> [EXERCISE DIRECTIONS]: Copy out each line of the data below in which "part" appears.

Version comparison data
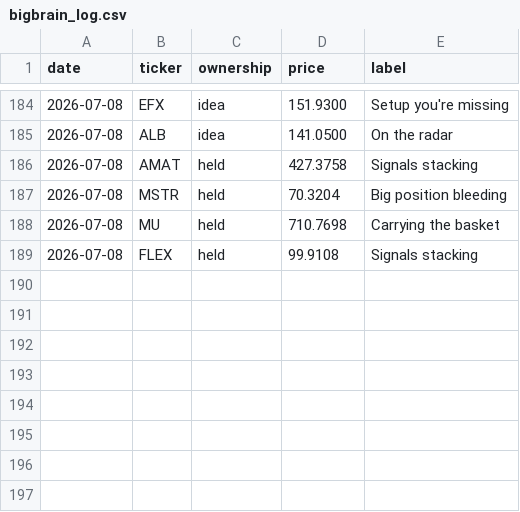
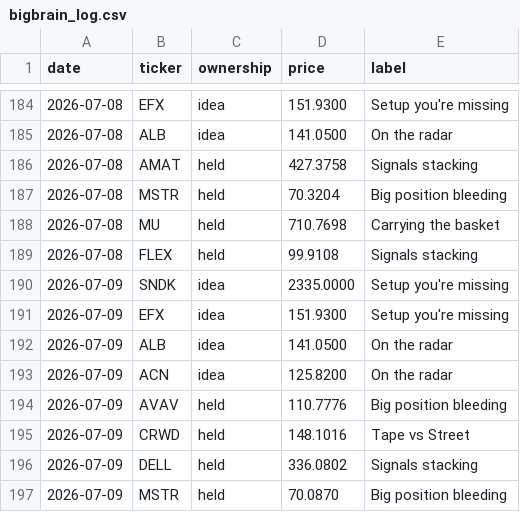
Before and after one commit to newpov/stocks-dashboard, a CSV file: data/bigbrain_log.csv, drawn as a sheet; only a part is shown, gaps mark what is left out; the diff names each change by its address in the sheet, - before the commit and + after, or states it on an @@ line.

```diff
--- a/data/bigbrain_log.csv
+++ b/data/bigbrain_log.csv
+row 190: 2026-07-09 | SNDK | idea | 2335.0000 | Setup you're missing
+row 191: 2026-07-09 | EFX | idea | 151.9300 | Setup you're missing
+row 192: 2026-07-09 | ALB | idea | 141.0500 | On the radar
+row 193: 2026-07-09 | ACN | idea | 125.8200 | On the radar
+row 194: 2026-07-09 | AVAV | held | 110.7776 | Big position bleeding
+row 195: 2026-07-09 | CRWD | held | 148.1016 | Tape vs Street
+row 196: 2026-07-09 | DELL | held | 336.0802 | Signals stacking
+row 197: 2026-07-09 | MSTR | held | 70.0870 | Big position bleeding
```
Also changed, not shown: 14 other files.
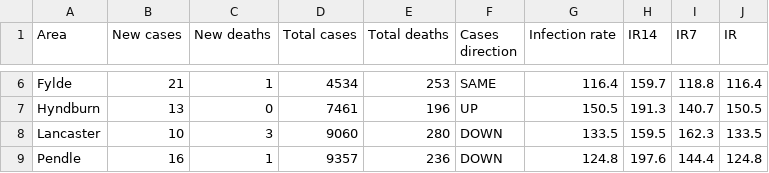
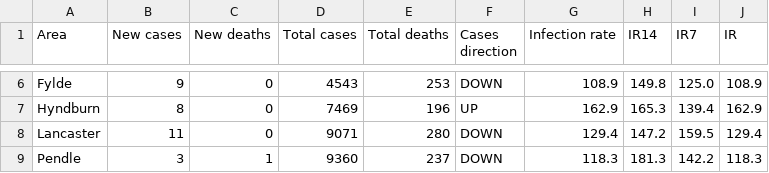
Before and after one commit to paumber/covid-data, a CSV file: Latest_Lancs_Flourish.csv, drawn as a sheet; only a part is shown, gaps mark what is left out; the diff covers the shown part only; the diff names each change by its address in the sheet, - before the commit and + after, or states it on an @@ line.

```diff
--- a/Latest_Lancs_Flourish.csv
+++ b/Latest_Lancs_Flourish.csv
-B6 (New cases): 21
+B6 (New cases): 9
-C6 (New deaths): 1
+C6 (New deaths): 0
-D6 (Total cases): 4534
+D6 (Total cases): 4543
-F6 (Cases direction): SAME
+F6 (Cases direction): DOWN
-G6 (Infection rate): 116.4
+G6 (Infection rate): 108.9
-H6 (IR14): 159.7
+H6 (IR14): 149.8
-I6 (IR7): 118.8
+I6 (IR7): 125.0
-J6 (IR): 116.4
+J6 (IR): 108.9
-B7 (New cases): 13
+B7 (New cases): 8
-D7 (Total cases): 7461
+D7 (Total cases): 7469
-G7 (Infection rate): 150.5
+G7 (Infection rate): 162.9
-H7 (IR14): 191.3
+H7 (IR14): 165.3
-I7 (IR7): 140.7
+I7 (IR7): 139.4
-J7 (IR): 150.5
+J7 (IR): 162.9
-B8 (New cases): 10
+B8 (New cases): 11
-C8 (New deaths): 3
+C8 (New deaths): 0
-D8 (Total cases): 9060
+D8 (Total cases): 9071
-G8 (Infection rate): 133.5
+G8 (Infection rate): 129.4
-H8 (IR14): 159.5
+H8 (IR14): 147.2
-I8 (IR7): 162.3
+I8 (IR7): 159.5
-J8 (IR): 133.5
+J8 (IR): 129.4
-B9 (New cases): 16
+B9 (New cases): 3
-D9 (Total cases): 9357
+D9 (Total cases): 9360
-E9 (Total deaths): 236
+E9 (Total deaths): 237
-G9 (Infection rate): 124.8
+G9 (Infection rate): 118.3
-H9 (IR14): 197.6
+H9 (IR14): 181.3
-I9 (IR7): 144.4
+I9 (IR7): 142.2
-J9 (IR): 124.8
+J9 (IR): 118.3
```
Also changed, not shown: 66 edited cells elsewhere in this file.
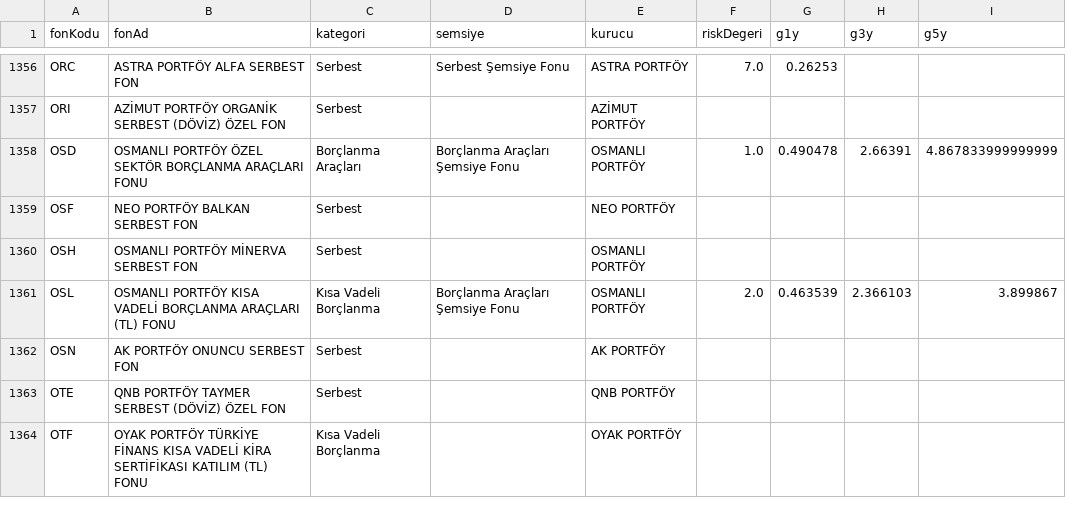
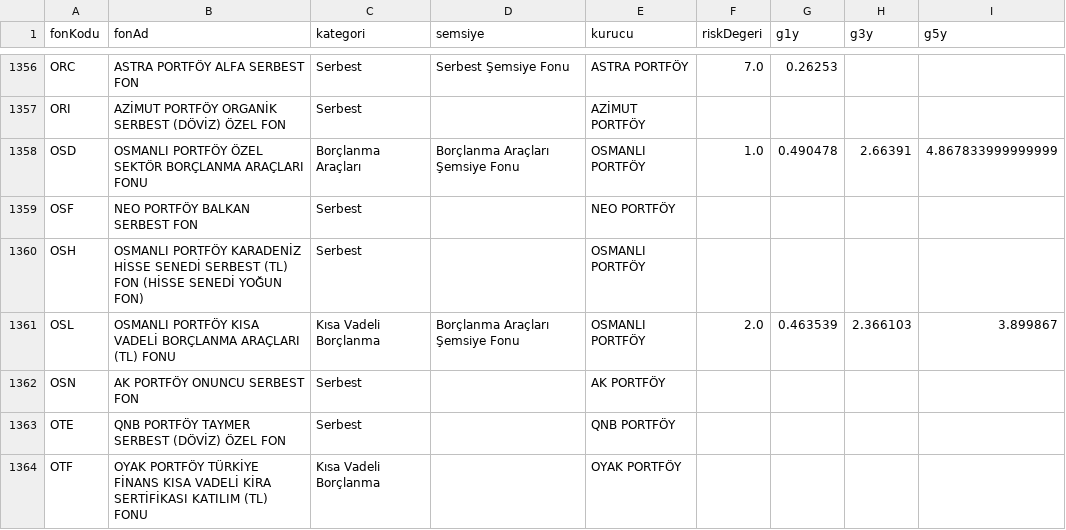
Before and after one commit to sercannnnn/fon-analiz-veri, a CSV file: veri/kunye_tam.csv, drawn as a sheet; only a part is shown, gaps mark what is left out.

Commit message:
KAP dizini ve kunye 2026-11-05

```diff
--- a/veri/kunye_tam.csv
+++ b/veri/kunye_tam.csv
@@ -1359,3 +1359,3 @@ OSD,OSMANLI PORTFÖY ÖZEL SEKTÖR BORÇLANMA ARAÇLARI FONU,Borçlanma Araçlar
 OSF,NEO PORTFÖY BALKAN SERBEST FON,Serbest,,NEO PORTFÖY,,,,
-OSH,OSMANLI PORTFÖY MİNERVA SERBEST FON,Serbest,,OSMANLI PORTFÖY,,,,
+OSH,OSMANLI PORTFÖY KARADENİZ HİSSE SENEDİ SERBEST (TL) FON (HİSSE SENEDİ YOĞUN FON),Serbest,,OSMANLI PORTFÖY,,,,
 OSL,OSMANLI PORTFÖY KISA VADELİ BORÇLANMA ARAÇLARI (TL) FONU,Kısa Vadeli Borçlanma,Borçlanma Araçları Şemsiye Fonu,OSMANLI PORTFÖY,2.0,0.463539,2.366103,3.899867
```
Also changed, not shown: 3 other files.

> [RESULT OF THIS TASK]:
Before and after one commit to newpov/stocks-dashboard, a CSV file: data/bigbrain_log.csv, drawn as a sheet; only a part is shown, gaps mark what is left out; the diff names each change by its address in the sheet, - before the commit and + after, or states it on an @@ line.
Before and after one commit to paumber/covid-data, a CSV file: Latest_Lancs_Flourish.csv, drawn as a sheet; only a part is shown, gaps mark what is left out; the diff covers the shown part only; the diff names each change by its address in the sheet, - before the commit and + after, or states it on an @@ line.
Before and after one commit to sercannnnn/fon-analiz-veri, a CSV file: veri/kunye_tam.csv, drawn as a sheet; only a part is shown, gaps mark what is left out.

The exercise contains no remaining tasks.